Twenty years ago the only way for authors to get their books out into the world was through a traditional publishing house.
But thanks to advances in technology and the rise of self-publishing today’s writers have different ways to reach their audiences.
Now things are evolving again, and just as television is becoming a medium that can be digested all at once, some writers are publishing their serial Leeford Village online one chapter at a time.
Find links to all episodes of Leeford Village below
For friends Mike Hands and Jon Markes, things are even more unusual – they are taking it in turns to write a chapter, meaning their work can switch between genres and tones almost at the drop of a hat.
Mike will pen one part of the story before sending it to Jon, aged 57, who is originally from Wolverhampton but now lives in York.
He will edit it but only to correct grammar, spelling or continuity errors before continuing the story without telling his writing partner what happened.
Mike, aged 60, from Wordsley, will then carry out the same checks before writing the next episode and passing it back to his friend to continue.
The story is going backwards and forwards between them and so far they’ve penned around 23 episodes.
He says this style of writing makes for a unexpected surprise every time a new part is penned.
“I haven’t found another example of people writing in the same way we do.” says Mike. “Writers collaborate but they tend to finish each chapter together.
“We made it a rule not to change each other’s story ideas. It means that I could start of a romance plot but then Jon could kill off one of the characters if he wanted although this hasn’t happened yet.
“The best thing about this work is the element of surprise.
“We have a number of threads running through the serial that evolved naturally in the first four or five episodes, but we develop the storylines independently, so before we receive an episode from each other we have no idea what is going to happen next.
“It’s as if the characters themselves are driving their own stories,” he adds.
They describe the serial as “a cross between the 44 Scotland Street stories written by Alexander McCall Smith and The Archers but without the farming”.
It follows the lives of 31 characters living in the village, located in the fictional Midland town of Banfield.
Mike said he was inspired by 44 Scotland Street which was published as a serial in The Scotsman.
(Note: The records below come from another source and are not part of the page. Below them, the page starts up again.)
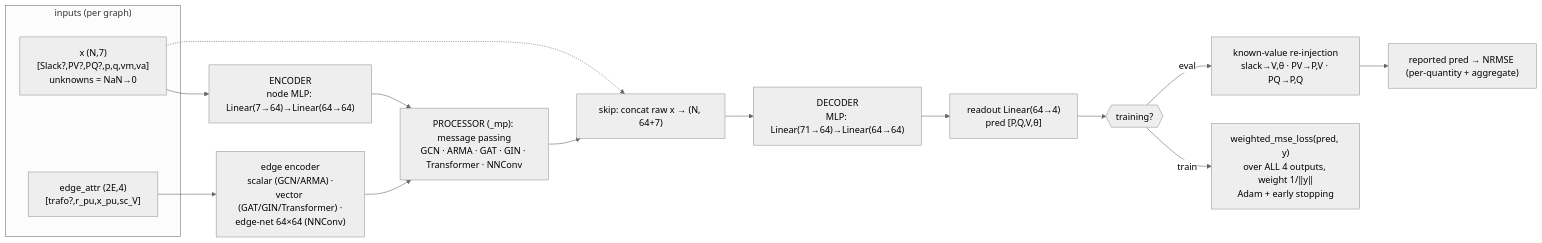
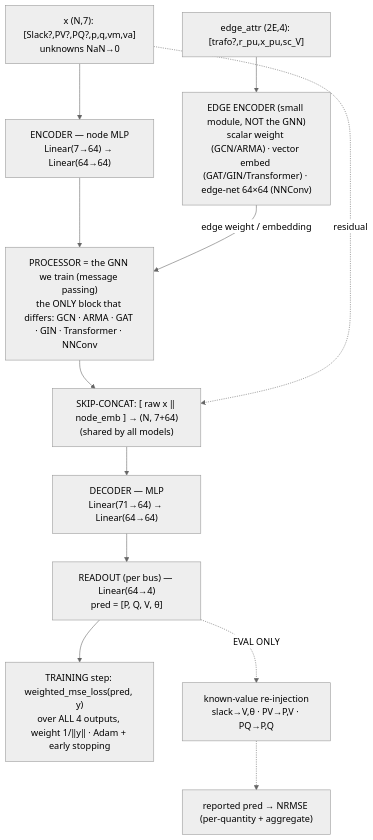
One commit to Davjes15/eval_gnn_generalization_pg changed the second of 2 diagrams in README.md. Above: the diagram before and after it, drawn with Mermaid (neutral theme). The commit also changed other lines of this file, not shown here.

Commit message:
docs(README): clarify training-method diagram — separate edge encoder (not the GNN), processor=GNN, node-level readout, full path runs every step, eval-only re-injection

````diff
--- a/README.md
+++ b/README.md
@@ -55,19 +75,14 @@
 ```mermaid
-flowchart LR
-    subgraph IN["inputs (per graph)"]
-      X["x (N,7)<br/>[Slack?,PV?,PQ?,p,q,vm,va]<br/>unknowns = NaN→0"]
-      EA["edge_attr (2E,4)<br/>[trafo?,r_pu,x_pu,sc_V]"]
-    end
-    X --> ENC["ENCODER<br/>node MLP: Linear(7→64)→Linear(64→64)"]
-    EA --> EE["edge encoder<br/>scalar (GCN/ARMA) ·<br/>vector (GAT/GIN/Transformer) ·<br/>edge-net 64×64 (NNConv)"]
-    ENC --> MP["PROCESSOR (_mp): message passing<br/>GCN · ARMA · GAT · GIN · Transformer · NNConv"]
-    EE --> MP
-    MP --> SK["skip: concat raw x → (N, 64+7)"]
-    X -.-> SK
-    SK --> DEC["DECODER<br/>MLP: Linear(71→64)→Linear(64→64)"]
-    DEC --> RO["readout Linear(64→4)<br/>pred [P,Q,V,θ]"]
-    RO --> TR{{"training?"}}
-    TR -->|train| L["weighted_mse_loss(pred, y)<br/>over ALL 4 outputs, weight 1/‖y‖<br/>Adam + early stopping"]
-    TR -->|eval| RI["known-value re-injection<br/>slack→V,θ · PV→P,V · PQ→P,Q"]
-    RI --> OUT["reported pred → NRMSE (per-quantity + aggregate)"]
+flowchart TD
+    X["x (N,7): [Slack?,PV?,PQ?,p,q,vm,va]<br/>unknowns NaN→0"] --> ENC["ENCODER — node MLP<br/>Linear(7→64) → Linear(64→64)"]
+    EA["edge_attr (2E,4): [trafo?,r_pu,x_pu,sc_V]"] --> EE["EDGE ENCODER (small module, NOT the GNN)<br/>scalar weight (GCN/ARMA) · vector embed (GAT/GIN/Transformer) · edge-net 64×64 (NNConv)"]
+    ENC --> MP["PROCESSOR = the GNN we train (message passing)<br/>the ONLY block that differs: GCN · ARMA · GAT · GIN · Transformer · NNConv"]
+    EE -->|edge weight / embedding| MP
+    MP --> SK["SKIP-CONCAT: [ raw x ‖ node_emb ] → (N, 7+64)<br/>(shared by all models)"]
+    X -.->|residual| SK
+    SK --> DEC["DECODER — MLP<br/>Linear(71→64) → Linear(64→64)"]
+    DEC --> RO["READOUT (per bus) — Linear(64→4)<br/>pred = [P, Q, V, θ]"]
+    RO --> TRAIN["TRAINING step: weighted_mse_loss(pred, y)<br/>over ALL 4 outputs, weight 1/‖y‖ · Adam + early stopping"]
+    RO -.->|EVAL ONLY| RI["known-value re-injection<br/>slack→V,θ · PV→P,V · PQ→P,Q"]
+    RI -.-> OUT["reported pred → NRMSE (per-quantity + aggregate)"]
 ```
````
“Alexander McCall Smith is one of my favourite authors,” he adds. “44 Scotland Street is about the quirky lives of characters living on the same Edinburgh street. It’s got comedic moments but also serious ones too. It’s real life. It has a soap element but it’s not as hard hitting as something like EastEnders.”
For Leeford Village the writers have been inspired by the town of Kingswinford and have incorporated a lot of the local landmarks into their stories.
“It has a lot of the same shops, the fish and chip shop, the launderette and pub but we’ve changed the names so we have Billy’s Cafe instead of Jilly’s Cafe,” says Mike, who writes as Michael Braccia.
The pair’s storylines range from the light-hearted – such as the mystery of garden gnomes going missing – to more serious issues such as a retired headteacher’s battle with dementia.
“None of the characters are based on anyone we know or have known, the only thing based on real life is the location. Kingswinford is Leeford and Banfield is Dudley so Banfield General is Russells Hall Hospital,”says Mike.
The pair hope that by publishing the story an episode at a time they can whet the appetite of readers.
“We hope they say ‘we want more of this’. Eventually we would like to publish it as a book and for that we think we need around 45 episodes, each averaging 1,600 words.
“The idea would the tie up some of the storylines but leave some of them them open for the next book,” says Mike,who has previously self-published two books; the first a story about a man who has a son with autism and the other a collection of short stories.
He believes the pair’s novel way of writing together works well and also allows them time to work on other writing projects. “We’ve both got similar interests in writing and music, we’re both Wolves supporters and we’ve both got vivid imaginations,” says Mike.
To find out more about the project go to www.michaelbraccia.co.uk